GoTopless Day is celebrated annually on the Sunday closest to Women’s Equality Day, marking the day American women earned the right to vote.
A few dozen women, and some men, went topless yesterday as they walked down Broadway in New York City. The march was led by some women carrying a banner, followed by others in a convertible, with the top down, of course. Coming up at the end was a pair of giant inflatable breasts. Onlookers gawked and took photos as the parade participants went by.
The event in New York City was one of several planned for cities across the globe. Gatherings were planned in New Hampshire, Denver, Los Angeles and more.
Nadine Gray, president of GoTopless, said she hopes the events will take away the shock and awe around seeing female breasts.
“In New York City, we are really celebrating our right to be freely topless without getting a ticket or going to jail for it. In other places, it will be more like a protest because the discrimination is still happening,” she said.
“This push for women to go topless in the 21st century is as strong as women wanting to vote in the 20th century. It may be sensual, but it’s not illegal to be sensual. This is not Saudi Arabia.”
It’s been legal to be bare-breasted in New York since 1992. The legality of women going topless varies by state. Kia Sinclair is an event organizer for GoTopless Day at Hampton Beach in New Hampshire.
“It’s in hopes to show people that it can be normal, that it’s really not a big deal and it’s not about getting attention or protesting,” she said.

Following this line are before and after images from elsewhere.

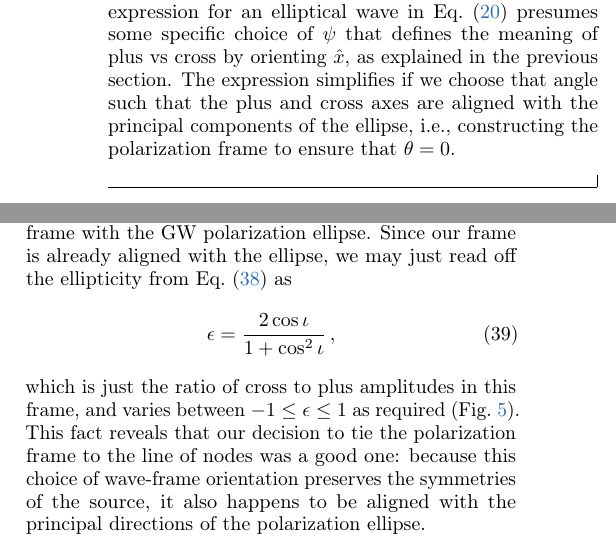
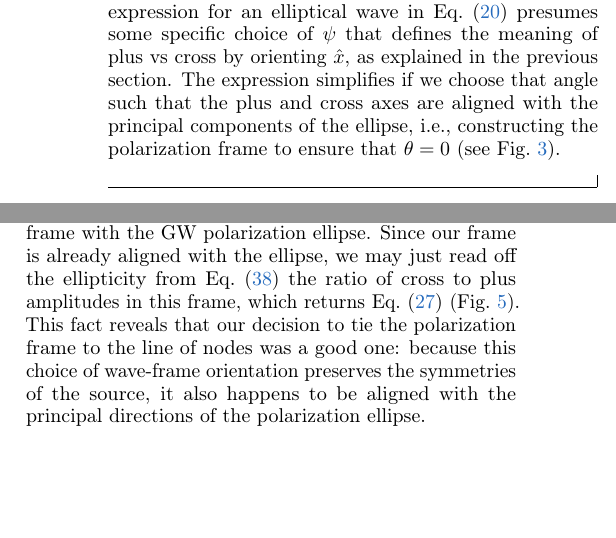
Before and after one commit to maxisi/gwpols, a LaTeX paper (polpars.tex): two parts of the columns of pages 8 and 9 of 15, joined at a grey line, cut so that both start at the same text, the shorter picture padded with empty space. Compiled offline with pdfLaTeX.

```diff
--- a/polpars.tex
+++ b/polpars.tex
@@ -659,7 +659,7 @@
 
 Another notion of ``polarization angle'' arises naturally in the description of elliptically polarized signals.
 The expression for an elliptical wave in \eq{ellip_gen} presumes some specific choice of $\psi$ that defines the meaning of plus vs cross by orienting $\hat{x}$, as explained in the previous section.
-The expression simplifies if we choose that angle such that the plus and cross axes are aligned with the principal components of the ellipse, i.e., constructing the polarization frame to ensure that $\theta = 0$.
+The expression simplifies if we choose that angle such that the plus and cross axes are aligned with the principal components of the ellipse, i.e., constructing the polarization frame to ensure that $\theta = 0$ (see Fig.~\ref{fig:ellipse}).
 
 With such a choice of wave frame (equivalently, choice of $\psi$), \eq{ellip_gen} becomes just
 \begin{subequations} \label{eq:ellip_frame}
@@ -783,11 +783,12 @@
 
 By comparison with Eq.~\eqref{eq:ellip_frame}, it is clear that Eq.~\eqref{eq:cbc} describe an elliptically polarized wave in a frame aligned with the polarization ellipse.
 This is a consequence of the geometry of our assumed source, which is symmetric under reflections over the orbital plane: by choosing $\hat{y}$ to lie along the line of nodes, we also aligned our wave frame with the GW polarization ellipse.
-Since our frame is already aligned  with the ellipse, we may just read off the ellipticity from Eq.~\eqref{eq:cbc} as
-\beq \label{eq:ellip_cosi}
-\epsilon = \frac{2 \cos\iota}{1 + \cos^2\iota}\, ,
-\eeq
-which is just the ratio of cross to plus amplitudes in this frame, and varies between $-1 \leq \epsilon \leq 1$ as required (Fig.~\ref{fig:ellip_cosi}).
+Since our frame is already aligned  with the ellipse, we may just read off the ellipticity from Eq.~\eqref{eq:cbc}
+% \beq \label{eq:ellip_cosi}
+% \epsilon = \frac{2 \cos\iota}{1 + \cos^2\iota}\, ,
+% \eeq
+the ratio of cross to plus amplitudes in this frame, which returns \eq{ellip_cosi} (Fig.~\ref{fig:ellip_cosi}).
+%the ratio of cross to plus amplitudes in this frame, and varies between $-1 \leq \epsilon \leq 1$ as required (Fig.~\ref{fig:ellip_cosi}).
 This fact reveals that our decision to tie the polarization frame to the line of nodes was a good one: because this choice of wave-frame orientation preserves the symmetries of the source, it also happens to be aligned with the principal directions of the polarization ellipse.
 
 Having specified $h_+$ and $h_\times$ in the standard source-based frame of Eq.~\eqref{eq:ellip_frame}, we need to determine how that frame itself is oriented with respect to the detectors in order to evaluate \eq{h}.
```
Also changed, not shown: polpars.tex (12 more changed lines).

Sinclair was also part of a group of women who last year helped beat back an effort to criminalize toplessness in the state.